FFFFFFFF- I've been typing up a response for a good hour now on how to structure RPG projects, and only now I read that you're actually doing an RTS. Derp!
>if I want people with macs to play it, I'm going to need a programmer who is proficient with Objective-C and Cocoa to help me port this
Not a good idea! Making an RTS is hard enough, making a multi-platform application is even harder, but porting a finished game with a presumably large codebase to an entirely different language and underlying technology is madness. Especially when you consider that even a "finished" game will change - bugfixes and the likes will force you to update your code, and maintaining two codebases in different languages under these circumstances is very tedious and error-prone.
These are the kinds of things you need to think about beforehand - what platforms do I want to support and which language do use? Remember not to choose the language that is the most convenient, but the one that is best for the job.
C# is okay, but you will have to give up on multiplatform support (well, I guess you could include Linux, but Mono support is a little flaky).
>Ideally this game with have multiplayer (though thats a secondary concern, the primary goal is to get singleplayer working. One step at a time)
Multiplayer support is not something you can hack in later - you need to decide on these things beforehand and design your engine accordingly.
>Each faction would have the same number of units (I'm thinking between 8-10) and buildings (somewhere between 5-8 I'd think), and would have units and playstyles which match the feel of the faction
Before actually making the game, you need to specify *what* units and buildings there are and what their capabilities are. You can't create an engine if you don't know the requirements. It's also probably not a good sign that you're trying to get other people to join when you don't even have the core elements of the game pinned down.
To avoid looking like every other "I need artists for my game" request, you need a complete gameplay description and a few references to show what you're capable of - a paragraph of plot to set the context and "I'm a CS student" won't do ;)
>I'm a firm believer in bottom-up design, so it won't look like much for a week or two
The trick is to not post about your project until you actually have something to show. This makes it much more believable that you have what it takes to finish the project.
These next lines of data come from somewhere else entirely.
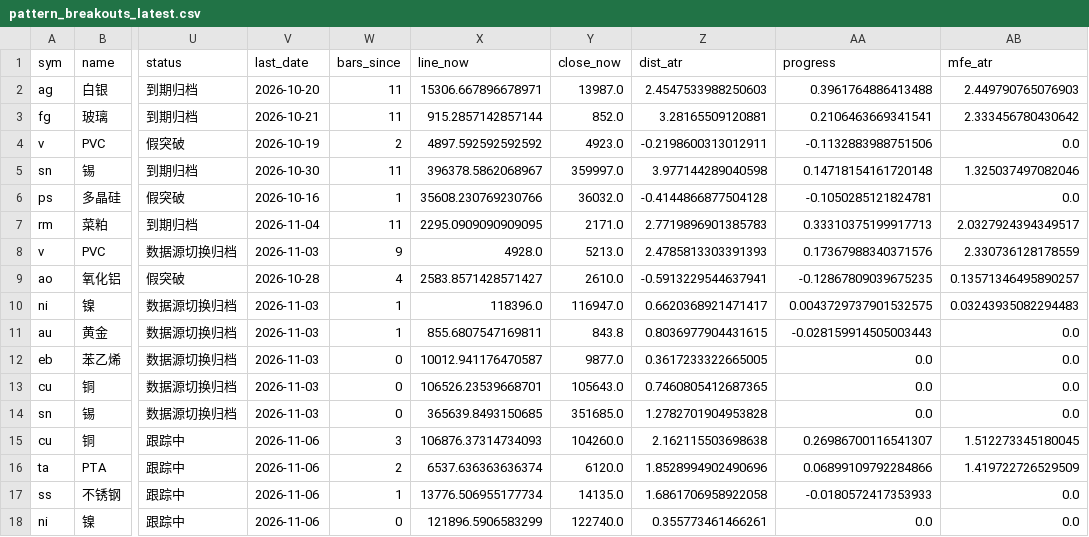
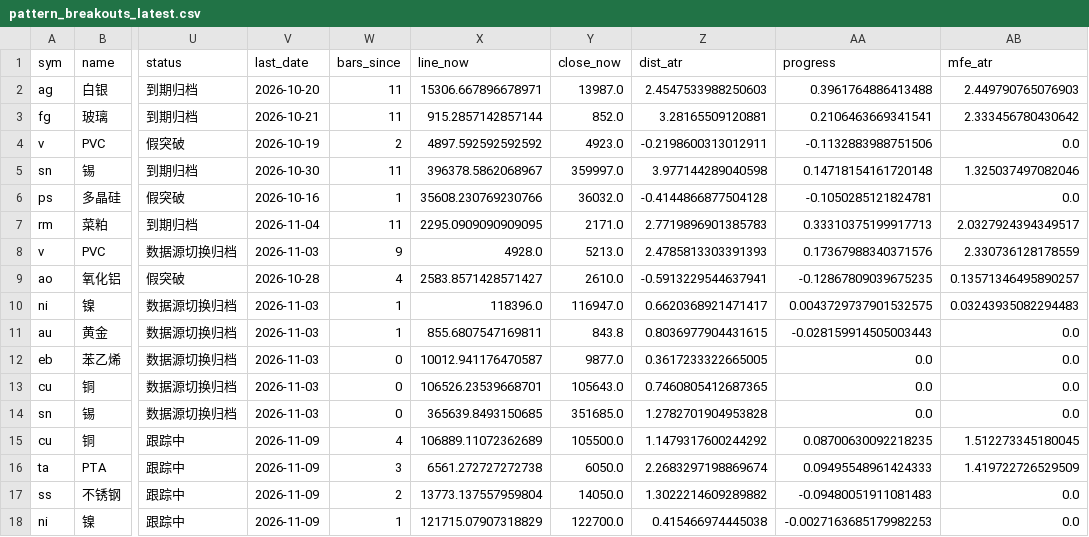
Before and after one commit to Jerry-HONK/futures-data, a CSV file: data/pattern_breakouts_latest.csv, drawn as a sheet; only a part is shown, gaps mark what is left out; the diff names each change by its address in the sheet, - before the commit and + after, or states it on an @@ line.

```diff
--- a/data/pattern_breakouts_latest.csv
+++ b/data/pattern_breakouts_latest.csv
-V15:V18 (last_date): 2026-11-06
+V15:V18 (last_date): 2026-11-09
-W15 (bars_since): 3
+W15 (bars_since): 4
-X15 (line_now): 106876.37314734093
+X15 (line_now): 106889.11072362689
-Y15 (close_now): 104260.0
+Y15 (close_now): 105500.0
-Z15 (dist_atr): 2.162115503698638
+Z15 (dist_atr): 1.1479317600244292
-AA15 (progress): 0.26986700116541307
+AA15 (progress): 0.08700630092218235
-W16 (bars_since): 2
+W16 (bars_since): 3
-X16 (line_now): 6537.636363636374
+X16 (line_now): 6561.272727272738
-Y16 (close_now): 6120.0
+Y16 (close_now): 6050.0
-Z16 (dist_atr): 1.8528994902490696
+Z16 (dist_atr): 2.2683297198869674
-AA16 (progress): 0.06899109792284866
+AA16 (progress): 0.09495548961424333
-W17 (bars_since): 1
+W17 (bars_since): 2
-X17 (line_now): 13776.506955177734
+X17 (line_now): 13773.137557959804
-Y17 (close_now): 14135.0
+Y17 (close_now): 14050.0
-Z17 (dist_atr): 1.6861706958922058
+Z17 (dist_atr): 1.3022214609289882
-AA17 (progress): -0.0180572417353933
+AA17 (progress): -0.09480051911081483
-W18 (bars_since): 0
+W18 (bars_since): 1
-X18 (line_now): 121896.5906583299
+X18 (line_now): 121715.07907318829
-Y18 (close_now): 122740.0
+Y18 (close_now): 122700.0
-Z18 (dist_atr): 0.355773461466261
+Z18 (dist_atr): 0.415466974445038
-AA18 (progress): 0.0
+AA18 (progress): -0.0027163685179982253
```
Also changed, not shown: data/pattern_hold_latest.csv, 6 other files.
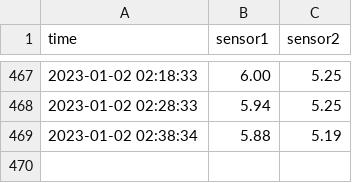
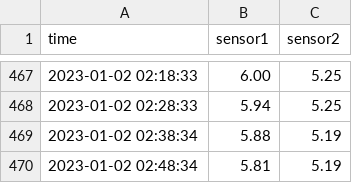
Before and after one commit to e4k4/pi-temp-log, a CSV file: 20221229_2044_pitemplog.csv, drawn as a sheet; only a part is shown, gaps mark what is left out; the diff names each change by its address in the sheet, - before the commit and + after, or states it on an @@ line.

Commit message:
Log commit #463

```diff
--- a/20221229_2044_pitemplog.csv
+++ b/20221229_2044_pitemplog.csv
+row 470: 2023-01-02 02:48:34 | 5.81 | 5.19
```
Since you're doing an RTS, it's very easy to make it look like something - if you've played Supreme Commander before, they offer a simplistic view of the map by displaying only icons for units, buildings and resources (pic related). In movement and combined with a cool-looking landscape (tilesets for which you'll find on the internet), you can get something good-looking very fast.
Pathing is among the most difficult topics in RTS games, and it's very important do get it right. Nothing is more frustrating than having your units slaughtered despite being superior because they got stuck or travelled back and fro because the pathing system can't handle huddled units.
The collision response you have is very basic, but it kinda misses the point - what you need is collision avoidance (i.e. clever pathing), not collision response. Simply not letting units clip through each other instead of adjusting the respective paths will break if you have a bunch of units on close space (say, when trying to move your army through a narrow maze of buildings).
I'm pretty sure there are resources on how to deal with this problem out there - try googling it.
Graph based pathing algorithms don't make much sense on a tilemap, since your nodes are in a completely regular grid and the edges always stay the same. Dijkstra on a tilemap simply reduces to a less efficient flood fill implementation :) (don't even try A*).
Usually though developers try to cut down on the number of nodes by using a pathing mesh layed on top of the tilemap, in which case graph based algorithms are useful again. But still, it's hard to deal with dynamically moving units when trying to avoid collisions and still moving them around on the map efficiently.